# Exercise objective:
Which of the lines below include the word "console"? Pull each one out.

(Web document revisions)
········

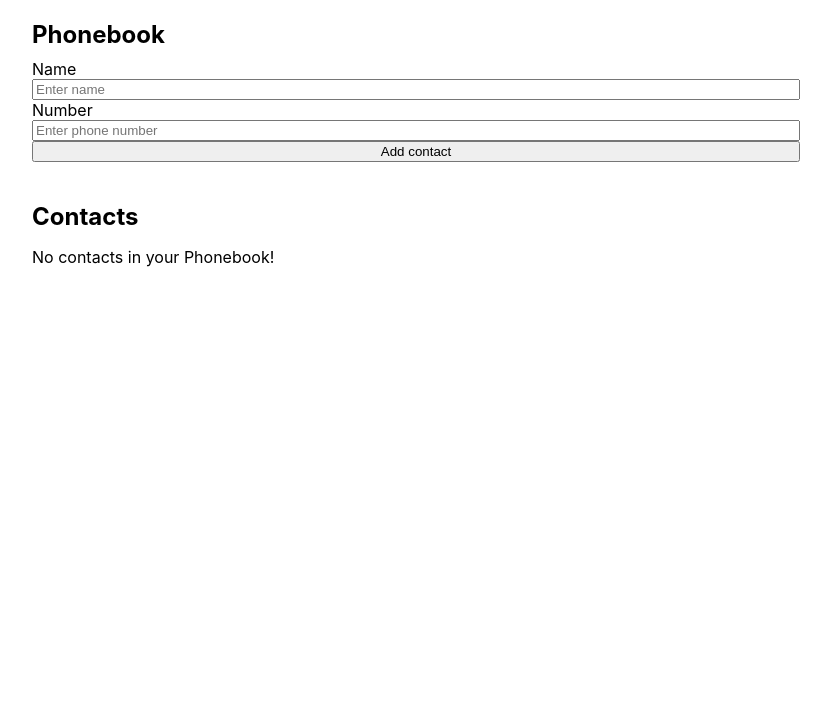
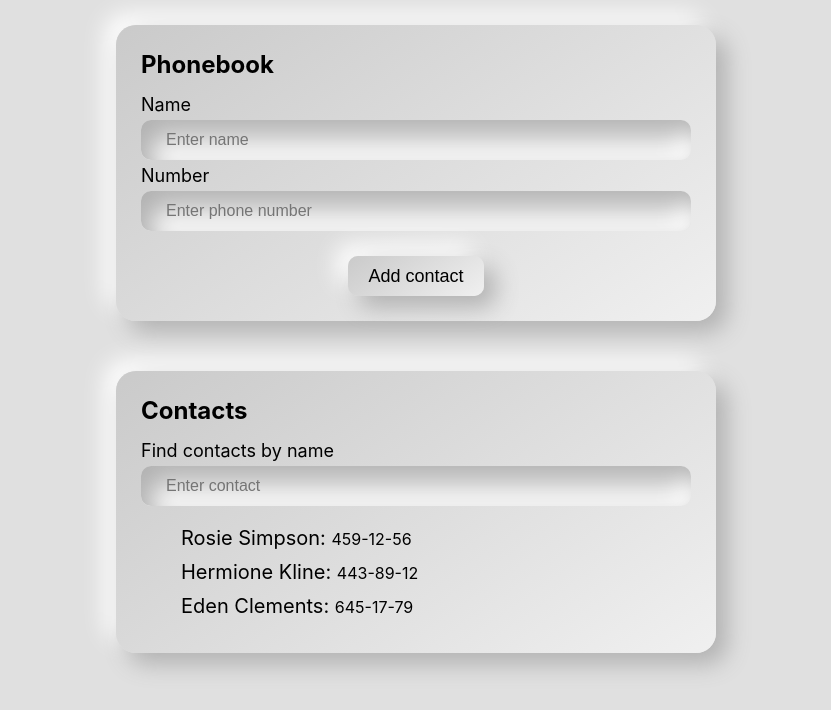
Before and after one commit to busgoit/goit-react-hw-02-phonebook, a React (Create React App) app: page / in a window 1280 px wide. Shown: the top 710 px of the page, without its empty margins (224-1055 px from the left). Built offline with nearby package versions, Linux system fonts and the light colour scheme.

Commit message:
filter start

```diff
--- a/src/components/App.jsx
+++ b/src/components/App.jsx
@@ -1,39 +1,41 @@
 import { Component } from 'react';
 import { nanoid } from 'nanoid';
+import Section from './Section';
 import Form from './Form';
+import Filter from './Filter';
 import Contacts from './Contacts';
-import Section from './Section';
 
 export class App extends Component {
   state = {
     contacts: [
-      // { id: 'id-1', name: 'Rosie Simpson', number: '459-12-56' },
-      // { id: 'id-2', name: 'Hermione Kline', number: '443-89-12' },
-      // { id: 'id-3', name: 'Eden Clements', number: '645-17-79' },
-      // { id: 'id-4', name: 'Annie Copeland', number: '227-91-26' },
+      { id: 'id-1', name: 'Rosie Simpson', number: '459-12-56' },
+      { id: 'id-2', name: 'Hermione Kline', number: '443-89-12' },
+      { id: 'id-3', name: 'Eden Clements', number: '645-17-79' },
     ],
-    // name: '',
-    // number: '',
+    filter: '',
   };
 
   onFormSubmit = data => {
     const { contacts } = this.state;
     const { name, number } = data;
 
-    if (contacts.some(contact => contact.name === name)) {
-      return alert(
-        `The contact for ${name} is already exist in your Phonebook!`
-      );
-    }
+    const isInContacts = contacts.some(
+      contact => contact.name.toLowerCase === name.toLowerCase
+    );
+
+    if (isInContacts) return alert(`${name} is already in your contacts!`);
 
     this.setState(({ contacts }) => ({
       contacts: [...contacts, { id: nanoid(), name, number }],
     }));
   };
 
+  onFilterChange = filterValue => {
+    console.log(filterValue);
+  };
+
   render() {
     const { contacts } = this.state;
-    console.log(contacts.length);
 
     return (
       <>
@@ -41,11 +43,8 @@ export class App extends Component {
           <Form onSubmit={this.onFormSubmit} />
         </Section>
         <Section title="Contacts">
-          {contacts.length === 0 ? (
-            <p>No contacts in your Phonebook!</p>
-          ) : (
-            <Contacts contacts={contacts} />
-          )}
+          <Filter onFilterInput={this.onFilterChange} />
+          <Contacts contacts={contacts} />
         </Section>
       </>
     );
--- a/src/components/Contacts/Contacts.jsx
+++ b/src/components/Contacts/Contacts.jsx
@@ -1,14 +1,22 @@
 import PropTypes from 'prop-types';
+import { ContactsList, Contact, Name, Number, Info } from './Contacts.styled';
 
 const Contacts = ({ contacts }) => {
   return (
-    <ul>
-      {contacts.map(({ id, name, number }) => (
-        <li key={id}>
-          <span>{name}</span>: <span>{number}</span>
-        </li>
-      ))}
-    </ul>
+    <>
+      {contacts.length !== 0 ? (
+        <ContactsList>
+          {contacts.map(({ id, name, number }) => (
+            <Contact key={id}>
+              <Name>{name}: </Name>
+              <Number>{number}</Number>
+            </Contact>
+          ))}
+        </ContactsList>
+      ) : (
+        <Info>No contacts in your Phonebook!</Info>
+      )}
+    </>
   );
 };
 
--- /dev/null
+++ b/src/components/Contacts/Contacts.styled.jsx
@@ -0,0 +1,24 @@
+import styled from '@emotion/styled';
+
+export const ContactsList = styled.ul`
+  margin: 0 0 0 40px;
+  padding: 0;
+  list-style: none;
+`;
+
+export const Contact = styled.li`
+  margin-bottom: 10px;
+`;
+
+export const Name = styled.span`
+  font-size: 20px;
+  font-weight: semibold;
+`;
+
+export const Number = styled.span`
+  font-size: 16px;
+`;
+
+export const Info = styled.span`
+  font-size: 16px;
+`;
--- /dev/null
+++ b/src/components/Filter/Filter.jsx
@@ -0,0 +1,39 @@
+import { Component } from 'react';
+import PropTypes from 'prop-types';
+import { StyledFilter, FilterLabel, FilterInput } from './Filter.styled';
+
+class Filter extends Component {
+  state = {
+    name: '',
+  };
+
+  onFilterInput = e => {
+    this.setState({ name: e.currentTarget.value });
+  };
+
+  returnFilterData = () => {
+    this.props.onFilterInput(this.state);
+  };
+
+  render() {
+    return (
+      <StyledFilter onInput={this.returnFilterData}>
+        <FilterLabel htmlFor="filter">Find contacts by name</FilterLabel>
+        <FilterInput
+          type="text"
+          name="filter"
+          value={this.state.number}
+          onChange={this.onFilterInput}
+          placeholder="Enter contact"
+          required
+        />
+      </StyledFilter>
+    );
+  }
+}
+
+export default Filter;
+
+Filter.propTypes = {
+  onFilterInput: PropTypes.func.isRequired,
+};
--- /dev/null
+++ b/src/components/Filter/Filter.styled.jsx
@@ -0,0 +1,31 @@
+import styled from '@emotion/styled';
+
+export const StyledFilter = styled.div`
+  display: flex;
+  flex-direction: column;
+  margin-bottom: 15px;
+`;
+
+export const FilterLabel = styled.label`
+  margin-bottom: 5px;
+  font-size: 18px;
+`;
+
+export const FilterInput = styled.input`
+  margin-bottom: 5px;
+  height: 40px;
+  padding: 10px 25px;
+  font-size: 16px;
+  border-radius: 10px;
+
+  box-sizing: border-box;
+
+  border: none;
+  background: #e0e0e0;
+  box-shadow: inset 11px 11px 23px #b1b1b1, inset -11px -11px 23px #ffffff;
+  outline: none;
+
+  :focus {
+    border: 1px solid rgba(33, 33, 33, 0.35);
+  }
+`;
--- /dev/null
+++ b/src/components/Filter/index.js
@@ -0,0 +1 @@
+export { default } from './Filter';
--- a/src/components/Form/Form.jsx
+++ b/src/components/Form/Form.jsx
@@ -1,6 +1,6 @@
 import { Component } from 'react';
 import PropTypes from 'prop-types';
-import { StyledForm } from './Form.styled';
+import { StyledForm, FormLabel, FormInput, SubmitButton } from './Form.styled';
 
 class Form extends Component {
   state = {
@@ -29,8 +29,8 @@ class Form extends Component {
   render() {
     return (
       <StyledForm onSubmit={this.onFormSubmitHandle}>
-        <label htmlFor="name">Name</label>
-        <input
+        <FormLabel htmlFor="name">Name</FormLabel>
+        <FormInput
           type="text"
           name="name"
           value={this.state.name}
@@ -41,8 +41,8 @@ class Form extends Component {
           required
         />
 
-        <label htmlFor="number">Number</label>
-        <input
+        <FormLabel htmlFor="number">Number</FormLabel>
+        <FormInput
           type="tel"
           name="number"
           value={this.state.number}
@@ -53,7 +53,7 @@ class Form extends Component {
           required
         />
 
-        <button type="submit">Add contact</button>
+        <SubmitButton type="submit">Add contact</SubmitButton>
       </StyledForm>
     );
   }
--- a/src/components/Form/Form.styled.jsx
+++ b/src/components/Form/Form.styled.jsx
@@ -4,3 +4,60 @@ export const StyledForm = styled.form`
   display: flex;
   flex-direction: column;
 `;
+
+export const FormLabel = styled.label`
+  margin-bottom: 5px;
+  font-size: 18px;
+`;
+
+export const FormInput = styled.input`
+  margin-bottom: 5px;
+  height: 40px;
+  padding: 10px 25px;
+  font-size: 16px;
+  border-radius: 10px;
+
+  box-sizing: border-box;
+
+  border: none;
+  background: #e0e0e0;
+  box-shadow: inset 11px 11px 23px #b1b1b1, inset -11px -11px 23px #ffffff;
+  outline: none;
+
+  :focus {
+    border: 1px solid rgba(33, 33, 33, 0.35);
+  }
+`;
+
+export const SubmitButton = styled.button`
+  min-width: 80px;
+  height: 40px;
+
+  margin: 20px auto 0 auto;
+  padding: 5px 20px;
+
+  font-size: 18px;
+
+  border: none;
+  border-radius: 10px;
+
+  cursor: pointer;
+
+  outline: none;
+
+  transition: 0.2s ease-in-out;
+
+  background: linear-gradient(145deg, #cacaca, #f0f0f0);
+  box-shadow: 11px 11px 23px #b1b1b1, -11px -11px 23px #ffffff;
+
+  &:hover {
+    opacity: 0.5;
+  }
+
+  &:active {
+    opacity: 1;
+    background: #e0e0e0;
+    box-shadow: inset 11px 11px 23px #b1b1b1, inset -11px -11px 23px #ffffff;
+    color: #48d860;
+  }
+`;
--- a/src/components/Section/Section.styled.jsx
+++ b/src/components/Section/Section.styled.jsx
@@ -1,16 +1,24 @@
 import styled from '@emotion/styled';
 
 export const StyledSection = styled.section`
-  padding-top: 20px;
-  padding-bottom: 20px;
+  padding-top: 25px;
+  padding-bottom: 25px;
 `;
 
 export const Title = styled.h2`
   margin-top: 0;
-  margin-bottom: 10px;
+  margin-bottom: 15px;
 `;
 
 export const Container = styled.div`
-  width: 60vw;
+  width: 600px;
+  min-height: 80px;
+
   margin: 0 auto;
+  padding: 25px;
+
+  border-radius: 20px;
+
+  background: linear-gradient(145deg, #cacaca, #f0f0f0);
+  box-shadow: 11px 11px 23px #b1b1b1, -11px -11px 23px #ffffff;
 `;
--- a/src/index.css
+++ b/src/index.css
@@ -1,12 +1,21 @@
 @import-normalize; /* bring in normalize.css styles */
+
+html {
+  box-sizing: border-box;
+}
+
+*,
+*::before,
+*::after {
+  box-sizing: inherit;
+}
 
 body {
   margin: 0;
-  font-family: -apple-system, BlinkMacSystemFont, 'Segoe UI', 'Roboto', 'Oxygen',
-    'Ubuntu', 'Cantarell', 'Fira Sans', 'Droid Sans', 'Helvetica Neue',
-    sans-serif;
+  font-family: -apple-system, BlinkMacSystemFont, 'Montserrat', sans-serif;
   -webkit-font-smoothing: antialiased;
   -moz-osx-font-smoothing: grayscale;
+  background: #e0e0e0;
 }
 
 code {
```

········

# Exercise result:
+    console.log(filterValue);
-    console.log(contacts.length);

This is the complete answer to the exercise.